Certain natural events – however seemingly insignificant – achieve so perfectly a higher symbolic meaning, that it is hard not to see in them a divine message. Such is the case with the only equestrian statue erected to honour former German chancellor Angela Merkel, which yesterday collapsed spontaneously under its own weight.
The eccentric tribute was unveiled on 8 October 2021 to commemorate Merkel’s chancellorship on the grounds of the Tempel Museum in Etsdorf, by “communications designer” and artist Wilhelm Koch.
Koch founded the Tempel Museum in 2010 in a defunct schoolbuilding as an exhibit space and a dubious monument to democracy and the “European idea,” whatever that is.
In a Spiegel interview from 2021, Koch characterised the monument both as “ironic” and as a “personal tribute” to the former chancellor. Its unveiling supplemented an exhibit on equestrian statues.
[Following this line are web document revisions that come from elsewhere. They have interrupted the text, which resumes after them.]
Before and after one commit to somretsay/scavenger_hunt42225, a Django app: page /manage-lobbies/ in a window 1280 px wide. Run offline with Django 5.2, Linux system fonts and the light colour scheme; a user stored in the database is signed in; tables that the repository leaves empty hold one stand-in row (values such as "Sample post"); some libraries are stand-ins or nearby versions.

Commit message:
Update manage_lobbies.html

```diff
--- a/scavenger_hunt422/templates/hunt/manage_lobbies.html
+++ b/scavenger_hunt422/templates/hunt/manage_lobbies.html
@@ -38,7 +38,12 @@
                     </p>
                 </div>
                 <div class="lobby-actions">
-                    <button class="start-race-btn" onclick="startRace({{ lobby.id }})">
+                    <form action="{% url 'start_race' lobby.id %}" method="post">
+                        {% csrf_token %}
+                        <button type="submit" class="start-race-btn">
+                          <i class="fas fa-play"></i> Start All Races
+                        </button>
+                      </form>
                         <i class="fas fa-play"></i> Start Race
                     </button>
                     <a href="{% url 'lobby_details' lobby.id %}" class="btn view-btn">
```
The purpose was to provide oblique commentary on the fact that such representations have fallen out of favour in the liberal West, where they seem particularly unsuited to the doughty, dingy, bureaucratised politicians who plague us, and of whom Merkel is especially paradigmatic. He denied the sculpture a pedestal, because Merkel is too “modest” for such a thing. He also dispensed with a saddle and reins, explaining that Merkel “doesn’t need” such accoutrements to ride a horse and that he “didn’t want to construct a caricature.” He placed her on an American Quarter Horse, fantasising that it might have been “a gift from Donald Trump.”
The sculpture itself was constructed of recycled light concrete via an “innovative” 3D printing process:
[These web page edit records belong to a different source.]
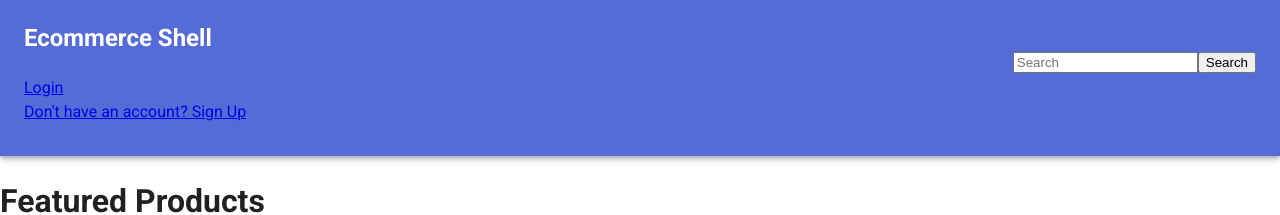
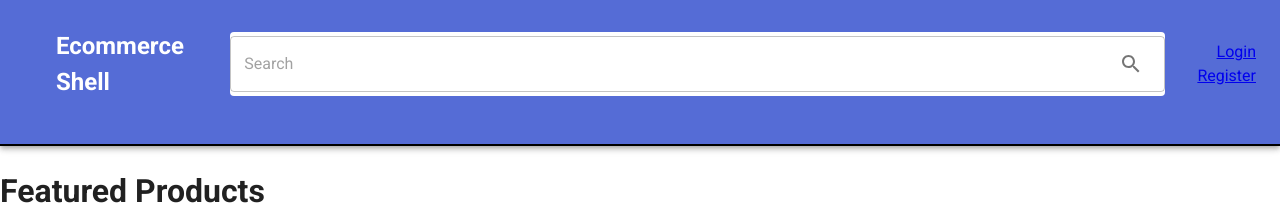
Before and after one commit to Fussyotter/ecommShell, a Next.js app in the folder ecomm_front/: page / in a window 1280 px wide. Shown: the top 215 px of the page. Built offline with nearby package versions, Linux system fonts and the light colour scheme; no server answers.

Commit message:
new context, fixed login and cart display

```diff
--- a/ecomm_front/components/cart.js
+++ b/ecomm_front/components/cart.js
@@ -1,10 +1,12 @@
 import React, { useEffect, useState, useContext } from 'react';
 import { Csrf_context } from '../context/csrf_context';
+import { useAuth } from '@/context/auth_context';
 
 
 const Cart = () => {
     const [cart, setCart] = useState({ items: [], total: 0 });
 	const { csrfToken } = useContext(Csrf_context);
+	const {currentUser} = useAuth();
 
 	useEffect(() => {
 		// Fetch cart items from the backend when the component mounts
@@ -37,12 +39,11 @@ const Cart = () => {
 			<h2>Your Cart</h2>
 			{cart.items.map((item) => (
 				<div key={item.id}>
-					<h3>{item.product.title}</h3>
-					<p>Quantity: {item.quantity}</p>
-					<p>Price: {item.product.regular_price}</p>
+					<h3>{item.product.title}: {item.quantity}</h3>
+					<p>Price: ${item.product.regular_price}</p>
 				</div>
 			))}
-			<h3>Total: {cart.total}</h3>
+			<h3>Total: ${cart.total}</h3>
 		</div>
 	);
 };
--- a/ecomm_front/components/header.js
+++ b/ecomm_front/components/header.js
@@ -1,33 +1,61 @@
 import React from 'react';
 import Link from 'next/link';
-import { AppBar, Box, Toolbar } from '@mui/material';
+import { AppBar, Box, Toolbar, TextField, Icon, IconButton, InputAdornment} from '@mui/material';
+import SearchIcon from '@mui/icons-material/Search';
+import { useAuth } from '@/context/auth_context';
+
 import Cart from './cart';
 
-
 const Header = () => {
+  const {currentUser} = useAuth();
 	return (
 		<AppBar position='sticky'>
-      <Toolbar sx={{ display: 'flex', alignItems: 'center', justifyContent: 'space-between', paddingBottom: 4 }}>
-        <nav>
-          <Box sx={{ display: 'flex', flexDirection: 'column' }}>
-        <h1>Ecommerce Shell</h1>
-            <div>
+			<Toolbar
+				sx={{
+					display: 'flex',
+					alignItems: 'center',
+					justifyContent: 'space-between',
+					paddingBottom: 3,
+					paddingTop: 1,
+					borderBottom: '2px solid black',
+				}}>
+				<Box sx={{ display: 'flex', alignItems: 'center', flexGrow: 1, px: 4 }}>
+					<h2>Ecommerce Shell</h2>
+					<TextField
+						fullWidth
+						variant='outlined'
+						placeholder='Search'
+						sx={{ bgcolor: 'white', py: 0.5, borderRadius: 1, ml: 2 }}
+						InputProps={{
+							endAdornment: (
+								<InputAdornment position='end'>
+									<IconButton type='submit'>
+                    <SearchIcon />
+									</IconButton>
+								</InputAdornment>
+							),
+						}}
+					/>
+				</Box>
+				<Box
+					sx={{
+						display: 'flex',
+						flexDirection: 'column',
+						alignItems: 'flex-end',
+					}}>
+            {currentUser ? (
+              <div>Welcome, {currentUser}
+
+              <Cart />
+              </div>
+            ) : (
 					<Link href='/login' variant='body2'>
-                {"Login"}
+						{'Login'}
+					</Link>)}
+					<Link href='/signup' variant='body2'>
+						{"Register"}
 					</Link>
-            </div>
-            <div>
-              <Link href='/signup' variant='body2'>
-                {"Don't have an account? Sign Up"}
-              </Link>
-            </div>
 				</Box>
-        </nav>
-        <form>
-          <input type='text' placeholder='Search' />
-          <button type='submit'>Search</button>
-        </form>
-        {/* <Cart /> */}
 			</Toolbar>
 		</AppBar>
 	);
--- /dev/null
+++ b/ecomm_front/context/auth_context.js
@@ -0,0 +1,19 @@
+import React from 'react';
+
+const AuthContext = React.createContext();
+
+export function AuthProvider({ children }) {
+	const [currentUser, setCurrentUser] = React.useState(null);
+
+	return (
+		<AuthContext.Provider value={{ currentUser, setCurrentUser }}>
+			{children}
+		</AuthContext.Provider>
+	);
+}
+
+export function useAuth() {
+	return React.useContext(AuthContext);
+}
+
+export default AuthContext;
--- a/ecomm_front/package.json
+++ b/ecomm_front/package.json
@@ -11,6 +11,7 @@
   "dependencies": {
     "@emotion/react": "^11.10.8",
     "@emotion/styled": "^11.10.8",
+    "@mui/icons-material": "^5.11.16",
     "@mui/material": "^5.12.2",
     "@stripe/stripe-js": "^1.52.1",
     "autoprefixer": "10.4.14",
--- a/ecomm_front/pages/_app.js
+++ b/ecomm_front/pages/_app.js
@@ -8,7 +8,9 @@ import theme from '../src/theme';
 import createEmotionCache from '../src/createEmotionCache';
 import { CsrfProvider } from '../context/csrf_context';
 import { ProductProvider } from '@/context/product_context';
-
+import { AuthProvider } from '@/context/auth_context';
+// import '../styles/debug.css';
+//  REMOVE THAT WHEN DONE DEBUGGING
 
 // Client-side cache, shared for the whole session of the user in the browser.
 const clientSideEmotionCache = createEmotionCache();
@@ -22,11 +24,12 @@ export default function MyApp(props) {
 				<meta name='viewport' content='initial-scale=1, width=device-width' />
 			</Head>
 			<ThemeProvider theme={theme}>
-				<CsrfProvider >
+				<CsrfProvider>
 					<ProductProvider>
-
-				<CssBaseline />
-				<Component {...pageProps} />
+						<AuthProvider>
+						<CssBaseline />
+						<Component {...pageProps} />
+						</AuthProvider>
 					</ProductProvider>
 				</CsrfProvider>
 			</ThemeProvider>
--- a/ecomm_front/pages/login.js
+++ b/ecomm_front/pages/login.js
@@ -1,4 +1,4 @@
-import React, { useEffect, useState, useContext } from 'react';
+import React, { useEffect, useState, useContext, useRef } from 'react';
 import Avatar from '@mui/material/Avatar';
 import Button from '@mui/material/Button';
 import CssBaseline from '@mui/material/CssBaseline';
@@ -8,22 +8,25 @@ import Checkbox from '@mui/material/Checkbox';
 import Link from '@mui/material/Link';
 import Grid from '@mui/material/Grid';
 import Typography from '@mui/material/Typography';
-import { makeStyles } from '@mui/material/styles';
 import Container from '@mui/material/Container';
 import { Csrf_context } from '@/context/csrf_context';
 import { useRouter } from 'next/router';
+import { useAuth } from '@/context/auth_context';
 
 //   const [state, send] = useMachine(toggleMachine);
 
 export const Login = () => {
-	const [username, setUsername] = useState('');
-	const [password, setPassword] = useState('');
+  	const usernameRef = useRef();
+	const passwordRef = useRef();
 	const [error, setError] = useState('');
 	const { csrfToken, updateCsrfToken } = useContext(Csrf_context);
+	const { currentUser, setCurrentUser } = useAuth();
 	const router = useRouter();
 
 	function handleSubmit(e) {
 		e.preventDefault();
+		const username = usernameRef.current.value;
+		const password = passwordRef.current.value;
 		fetch('http://localhost:8000/users/login/', {
 			method: 'POST',
 			headers: {
@@ -41,10 +44,13 @@ export const Login = () => {
 				const newCsrfToken = response.headers.get('CSRF-Token'); // Use hyphen instead of camel case
 				console.log('New CSRF Token:', newCsrfToken);
 				updateCsrfToken(newCsrfToken);
+				setCurrentUser(username);
+
 			})
 			.then(() => {
 				console.log('Logged in');
 				router.push('/');
+
 			})
 			.catch((err) => {
 				console.log(err);
@@ -71,7 +77,7 @@ export const Login = () => {
 							name='username'
 							autoComplete='username'
 							autoFocus
-							onChange={(e) => setUsername(e.target.value)}
+							inputRef={usernameRef} // use inputRef instead of onChange
 						/>
 						<TextField
 							margin='normal'
@@ -82,7 +88,7 @@ export const Login = () => {
 							type='password'
 							id='password'
 							autoComplete='current-password'
-							onChange={(e) => setPassword(e.target.value)}
+							inputRef={passwordRef} // use inputRef instead of onChange
 						/>
 						<FormControlLabel
 							control={<Checkbox value='remember' color='primary' />}
--- /dev/null
+++ b/ecomm_front/styles/debug.css
@@ -0,0 +1,3 @@
+* {
+    border: 1px solid red;
+}
```
Also changed, not shown: 1 other file (tests, documents, lock files or other folders). Lines whose indentation alone changed are shown as unchanged.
The complex object demonstrates the great opportunity to free construction from its technical and geometric constraints through intelligent material printing processes. At the same time, this process protects the environment and resources, because art and buildings are produced without formwork and waste.
It turns out that “free[ing]” sculpture from “technical and geometric constraints” (read: Koch’s total lack of sculpting ability and talent) while also “protect[ing] the environment and resources” has a downside. Unlike every other equestrian statue everywhere, Merkel and her horse couldn’t withstand the weather. Before long her right arm and the horse’s head had fallen off and had to be glued back on.
After the repairs, Koch decided to ditch the bronze and paint the whole thing a horrendous white instead, lending the ensemble an unsettling plastic aspect.
As of yesterday, the heavens have relieved the world of this monstrosity:
How fitting that these dubious ruins now decorate the grounds of the sad Tempel Museum, founded in an ugly defunct school building to commemorate Europe. Nothing could more perfectly represent the state of the European Union, the Federal Republic of Germany, and Merkel’s legacy in 2023. The former chancellor coasted on the successes of prior statesmen, waved in lunatic policy after lunatic policy merely to shore up her own political position, subjected Germans to some of the longest and hardest pandemic restrictions on the Continent, and then bowed out of office before facing the consequences of her mismanagement and incompetence. Divine forces have transformed Koch’s exercise in Merkel idolatry into a withering commentary on the state of things.